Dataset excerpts
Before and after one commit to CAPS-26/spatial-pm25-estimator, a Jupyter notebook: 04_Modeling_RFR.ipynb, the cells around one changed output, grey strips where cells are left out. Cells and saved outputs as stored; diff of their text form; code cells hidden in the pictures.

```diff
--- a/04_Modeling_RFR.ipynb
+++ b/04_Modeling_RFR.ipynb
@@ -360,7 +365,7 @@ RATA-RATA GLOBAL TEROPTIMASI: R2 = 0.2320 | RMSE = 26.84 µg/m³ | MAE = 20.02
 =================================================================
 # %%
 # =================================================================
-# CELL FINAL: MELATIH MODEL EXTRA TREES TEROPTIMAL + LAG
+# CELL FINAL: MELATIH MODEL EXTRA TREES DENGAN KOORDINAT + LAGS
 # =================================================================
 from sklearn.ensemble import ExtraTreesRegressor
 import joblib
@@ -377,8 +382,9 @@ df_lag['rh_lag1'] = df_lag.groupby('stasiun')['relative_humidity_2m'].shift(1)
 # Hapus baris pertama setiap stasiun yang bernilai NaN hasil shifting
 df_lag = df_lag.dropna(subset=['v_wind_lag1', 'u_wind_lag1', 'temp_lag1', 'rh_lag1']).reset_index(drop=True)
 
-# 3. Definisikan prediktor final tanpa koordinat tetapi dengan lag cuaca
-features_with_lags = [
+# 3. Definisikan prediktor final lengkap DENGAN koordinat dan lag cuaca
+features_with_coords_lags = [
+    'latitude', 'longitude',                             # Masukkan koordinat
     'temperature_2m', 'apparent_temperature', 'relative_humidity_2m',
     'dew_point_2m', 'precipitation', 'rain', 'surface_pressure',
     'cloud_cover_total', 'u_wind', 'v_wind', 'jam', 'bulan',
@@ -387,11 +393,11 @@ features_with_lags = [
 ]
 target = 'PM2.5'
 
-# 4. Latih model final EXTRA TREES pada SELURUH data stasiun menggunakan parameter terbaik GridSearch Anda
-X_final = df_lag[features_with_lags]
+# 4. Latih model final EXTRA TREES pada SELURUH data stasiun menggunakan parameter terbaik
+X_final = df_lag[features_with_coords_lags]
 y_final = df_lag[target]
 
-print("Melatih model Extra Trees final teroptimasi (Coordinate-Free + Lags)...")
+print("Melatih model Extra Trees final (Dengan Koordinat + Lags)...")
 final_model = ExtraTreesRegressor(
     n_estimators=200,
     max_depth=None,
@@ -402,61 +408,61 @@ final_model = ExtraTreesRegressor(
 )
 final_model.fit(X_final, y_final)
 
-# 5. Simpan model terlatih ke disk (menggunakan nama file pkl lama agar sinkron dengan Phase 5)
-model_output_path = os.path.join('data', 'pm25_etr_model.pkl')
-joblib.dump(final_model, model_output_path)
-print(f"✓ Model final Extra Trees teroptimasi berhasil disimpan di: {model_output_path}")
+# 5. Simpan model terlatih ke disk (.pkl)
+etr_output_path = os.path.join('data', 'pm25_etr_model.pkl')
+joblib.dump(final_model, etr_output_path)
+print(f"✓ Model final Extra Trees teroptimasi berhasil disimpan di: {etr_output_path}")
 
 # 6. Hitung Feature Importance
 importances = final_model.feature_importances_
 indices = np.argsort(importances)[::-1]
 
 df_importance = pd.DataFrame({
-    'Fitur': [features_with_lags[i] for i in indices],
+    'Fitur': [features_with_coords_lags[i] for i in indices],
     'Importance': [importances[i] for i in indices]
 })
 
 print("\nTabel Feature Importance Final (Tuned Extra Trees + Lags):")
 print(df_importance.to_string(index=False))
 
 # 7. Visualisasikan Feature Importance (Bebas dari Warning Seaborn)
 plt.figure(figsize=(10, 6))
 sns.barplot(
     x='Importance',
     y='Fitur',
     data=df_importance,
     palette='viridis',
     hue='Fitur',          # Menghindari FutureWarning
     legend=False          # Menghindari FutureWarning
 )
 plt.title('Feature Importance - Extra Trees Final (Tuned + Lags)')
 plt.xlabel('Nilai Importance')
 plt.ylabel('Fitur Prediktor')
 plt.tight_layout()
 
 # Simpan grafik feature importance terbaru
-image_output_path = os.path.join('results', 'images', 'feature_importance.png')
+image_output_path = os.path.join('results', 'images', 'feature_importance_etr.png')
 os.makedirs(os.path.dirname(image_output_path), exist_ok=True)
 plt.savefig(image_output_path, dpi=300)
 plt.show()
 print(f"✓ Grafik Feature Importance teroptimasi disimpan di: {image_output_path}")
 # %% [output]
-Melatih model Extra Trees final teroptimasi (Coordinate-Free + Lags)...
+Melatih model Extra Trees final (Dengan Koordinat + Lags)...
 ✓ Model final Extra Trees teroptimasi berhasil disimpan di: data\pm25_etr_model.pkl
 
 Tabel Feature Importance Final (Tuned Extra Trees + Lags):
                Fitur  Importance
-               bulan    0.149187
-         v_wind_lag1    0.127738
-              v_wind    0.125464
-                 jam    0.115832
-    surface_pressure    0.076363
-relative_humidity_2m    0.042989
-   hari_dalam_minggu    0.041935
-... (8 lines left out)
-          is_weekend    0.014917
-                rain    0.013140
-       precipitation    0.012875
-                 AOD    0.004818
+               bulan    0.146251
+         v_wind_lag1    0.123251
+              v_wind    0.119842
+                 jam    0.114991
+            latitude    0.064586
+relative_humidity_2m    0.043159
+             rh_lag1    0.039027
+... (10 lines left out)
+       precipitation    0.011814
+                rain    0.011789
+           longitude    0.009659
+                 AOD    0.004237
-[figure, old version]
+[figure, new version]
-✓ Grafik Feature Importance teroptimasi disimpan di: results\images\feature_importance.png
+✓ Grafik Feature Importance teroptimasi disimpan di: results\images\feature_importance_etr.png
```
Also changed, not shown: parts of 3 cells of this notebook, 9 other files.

**WHAT YOU SHOULD DO**
Every line of the data above should be copied exactly.

**TASK RESPONSE**
Before and after one commit to CAPS-26/spatial-pm25-estimator, a Jupyter notebook: 04_Modeling_RFR.ipynb, the cells around one changed output, grey strips where cells are left out. Cells and saved outputs as stored; diff of their text form; code cells hidden in the pictures.

```diff
--- a/04_Modeling_RFR.ipynb
+++ b/04_Modeling_RFR.ipynb
@@ -360,7 +365,7 @@ RATA-RATA GLOBAL TEROPTIMASI: R2 = 0.2320 | RMSE = 26.84 µg/m³ | MAE = 20.02
 =================================================================
 # %%
 # =================================================================
-# CELL FINAL: MELATIH MODEL EXTRA TREES TEROPTIMAL + LAG
+# CELL FINAL: MELATIH MODEL EXTRA TREES DENGAN KOORDINAT + LAGS
 # =================================================================
 from sklearn.ensemble import ExtraTreesRegressor
 import joblib
@@ -377,8 +382,9 @@ df_lag['rh_lag1'] = df_lag.groupby('stasiun')['relative_humidity_2m'].shift(1)
 # Hapus baris pertama setiap stasiun yang bernilai NaN hasil shifting
 df_lag = df_lag.dropna(subset=['v_wind_lag1', 'u_wind_lag1', 'temp_lag1', 'rh_lag1']).reset_index(drop=True)
 
-# 3. Definisikan prediktor final tanpa koordinat tetapi dengan lag cuaca
-features_with_lags = [
+# 3. Definisikan prediktor final lengkap DENGAN koordinat dan lag cuaca
+features_with_coords_lags = [
+    'latitude', 'longitude',                             # Masukkan koordinat
     'temperature_2m', 'apparent_temperature', 'relative_humidity_2m',
     'dew_point_2m', 'precipitation', 'rain', 'surface_pressure',
     'cloud_cover_total', 'u_wind', 'v_wind', 'jam', 'bulan',
@@ -387,11 +393,11 @@ features_with_lags = [
 ]
 target = 'PM2.5'
 
-# 4. Latih model final EXTRA TREES pada SELURUH data stasiun menggunakan parameter terbaik GridSearch Anda
-X_final = df_lag[features_with_lags]
+# 4. Latih model final EXTRA TREES pada SELURUH data stasiun menggunakan parameter terbaik
+X_final = df_lag[features_with_coords_lags]
 y_final = df_lag[target]
 
-print("Melatih model Extra Trees final teroptimasi (Coordinate-Free + Lags)...")
+print("Melatih model Extra Trees final (Dengan Koordinat + Lags)...")
 final_model = ExtraTreesRegressor(
     n_estimators=200,
     max_depth=None,
@@ -402,61 +408,61 @@ final_model = ExtraTreesRegressor(
 )
 final_model.fit(X_final, y_final)
 
-# 5. Simpan model terlatih ke disk (menggunakan nama file pkl lama agar sinkron dengan Phase 5)
-model_output_path = os.path.join('data', 'pm25_etr_model.pkl')
-joblib.dump(final_model, model_output_path)
-print(f"✓ Model final Extra Trees teroptimasi berhasil disimpan di: {model_output_path}")
+# 5. Simpan model terlatih ke disk (.pkl)
+etr_output_path = os.path.join('data', 'pm25_etr_model.pkl')
+joblib.dump(final_model, etr_output_path)
+print(f"✓ Model final Extra Trees teroptimasi berhasil disimpan di: {etr_output_path}")
 
 # 6. Hitung Feature Importance
 importances = final_model.feature_importances_
 indices = np.argsort(importances)[::-1]
 
 df_importance = pd.DataFrame({
-    'Fitur': [features_with_lags[i] for i in indices],
+    'Fitur': [features_with_coords_lags[i] for i in indices],
     'Importance': [importances[i] for i in indices]
 })
 
 print("\nTabel Feature Importance Final (Tuned Extra Trees + Lags):")
 print(df_importance.to_string(index=False))
 
 # 7. Visualisasikan Feature Importance (Bebas dari Warning Seaborn)
 plt.figure(figsize=(10, 6))
 sns.barplot(
     x='Importance',
     y='Fitur',
     data=df_importance,
     palette='viridis',
     hue='Fitur',          # Menghindari FutureWarning
     legend=False          # Menghindari FutureWarning
 )
 plt.title('Feature Importance - Extra Trees Final (Tuned + Lags)')
 plt.xlabel('Nilai Importance')
 plt.ylabel('Fitur Prediktor')
 plt.tight_layout()
 
 # Simpan grafik feature importance terbaru
-image_output_path = os.path.join('results', 'images', 'feature_importance.png')
+image_output_path = os.path.join('results', 'images', 'feature_importance_etr.png')
 os.makedirs(os.path.dirname(image_output_path), exist_ok=True)
 plt.savefig(image_output_path, dpi=300)
 plt.show()
 print(f"✓ Grafik Feature Importance teroptimasi disimpan di: {image_output_path}")
 # %% [output]
-Melatih model Extra Trees final teroptimasi (Coordinate-Free + Lags)...
+Melatih model Extra Trees final (Dengan Koordinat + Lags)...
 ✓ Model final Extra Trees teroptimasi berhasil disimpan di: data\pm25_etr_model.pkl
 
 Tabel Feature Importance Final (Tuned Extra Trees + Lags):
                Fitur  Importance
-               bulan    0.149187
-         v_wind_lag1    0.127738
-              v_wind    0.125464
-                 jam    0.115832
-    surface_pressure    0.076363
-relative_humidity_2m    0.042989
-   hari_dalam_minggu    0.041935
-... (8 lines left out)
-          is_weekend    0.014917
-                rain    0.013140
-       precipitation    0.012875
-                 AOD    0.004818
+               bulan    0.146251
+         v_wind_lag1    0.123251
+              v_wind    0.119842
+                 jam    0.114991
+            latitude    0.064586
+relative_humidity_2m    0.043159
+             rh_lag1    0.039027
+... (10 lines left out)
+       precipitation    0.011814
+                rain    0.011789
+           longitude    0.009659
+                 AOD    0.004237
-[figure, old version]
+[figure, new version]
-✓ Grafik Feature Importance teroptimasi disimpan di: results\images\feature_importance.png
+✓ Grafik Feature Importance teroptimasi disimpan di: results\images\feature_importance_etr.png
```
Also changed, not shown: parts of 3 cells of this notebook, 9 other files.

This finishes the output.